DATA SUPPLIED Start Marker
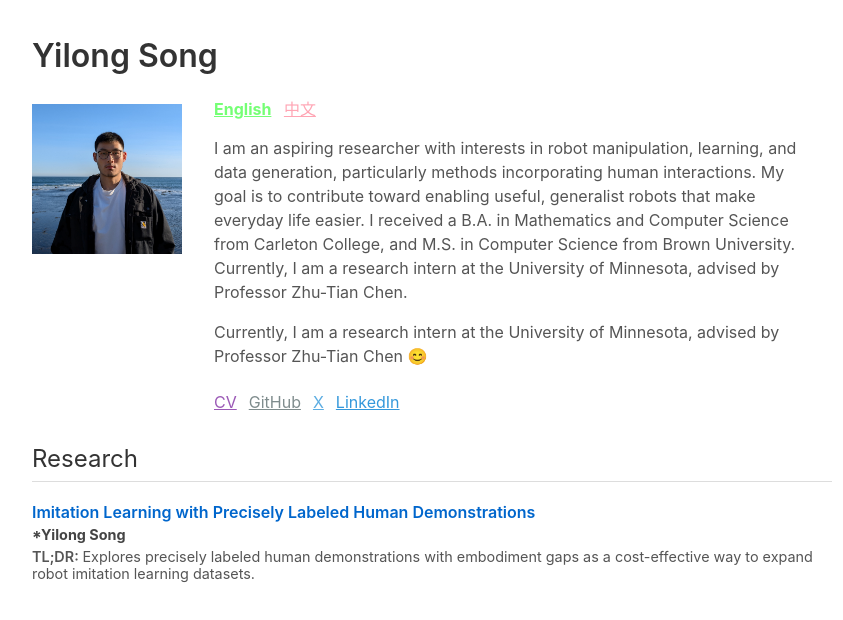
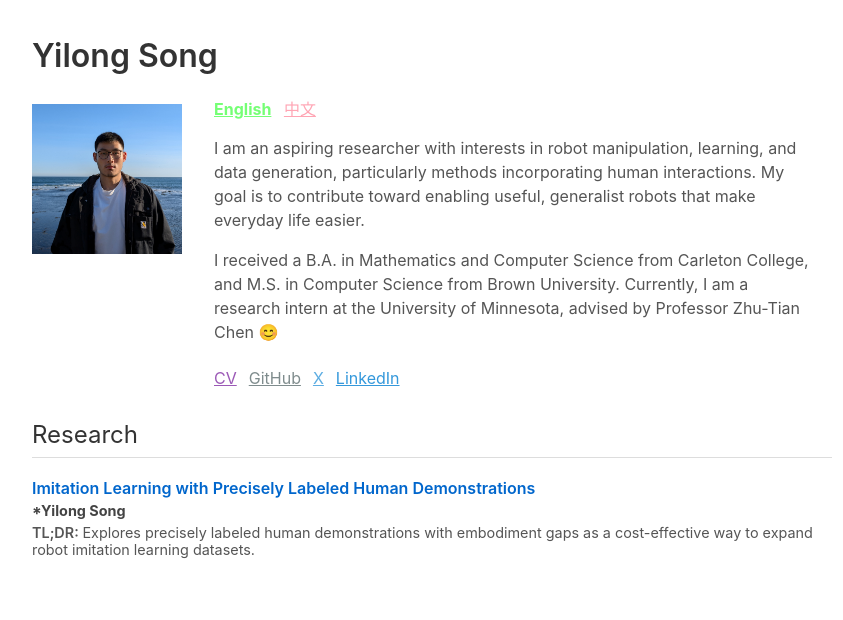
Before and after one commit to yilongsong/yilongsong.github.io, a plain HTML site: page index.html in a window 1280 px wide. Shown: the whole page, without its empty margins (208-1051 px from the left). Drawn offline with Linux system fonts and the light colour scheme.

Commit message:
text update

```diff
--- a/index.html
+++ b/index.html
@@ -24,11 +24,10 @@
           <p class="description description-en">
             I am an aspiring researcher with interests in robot manipulation, learning, and data generation, particularly methods incorporating human interactions.
             My goal is to contribute toward enabling useful, generalist robots that make everyday life easier.
-            I received a B.A. in Mathematics and Computer Science from Carleton College, and M.S. in Computer Science from Brown University.
-            Currently, I am a research intern at the University of Minnesota, advised by Professor Zhu-Tian Chen.
           </p>
 
           <p class="description description-en">
+            I received a B.A. in Mathematics and Computer Science from Carleton College, and M.S. in Computer Science from Brown University.
             Currently, I am a research intern at the University of Minnesota, advised by Professor Zhu-Tian Chen 😊
           </p>
 
```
DATA SUPPLIED End Marker
▸ REQUIRED WORK
Wherever the word "University" turns up in a line of the entries above, copy that line.

▸ EXERCISE OUTPUT
-            I received a B.A. in Mathematics and Computer Science from Carleton College, and M.S. in Computer Science from Brown University.
-            Currently, I am a research intern at the University of Minnesota, advised by Professor Zhu-Tian Chen.
+            I received a B.A. in Mathematics and Computer Science from Carleton College, and M.S. in Computer Science from Brown University.
             Currently, I am a research intern at the University of Minnesota, advised by Professor Zhu-Tian Chen 😊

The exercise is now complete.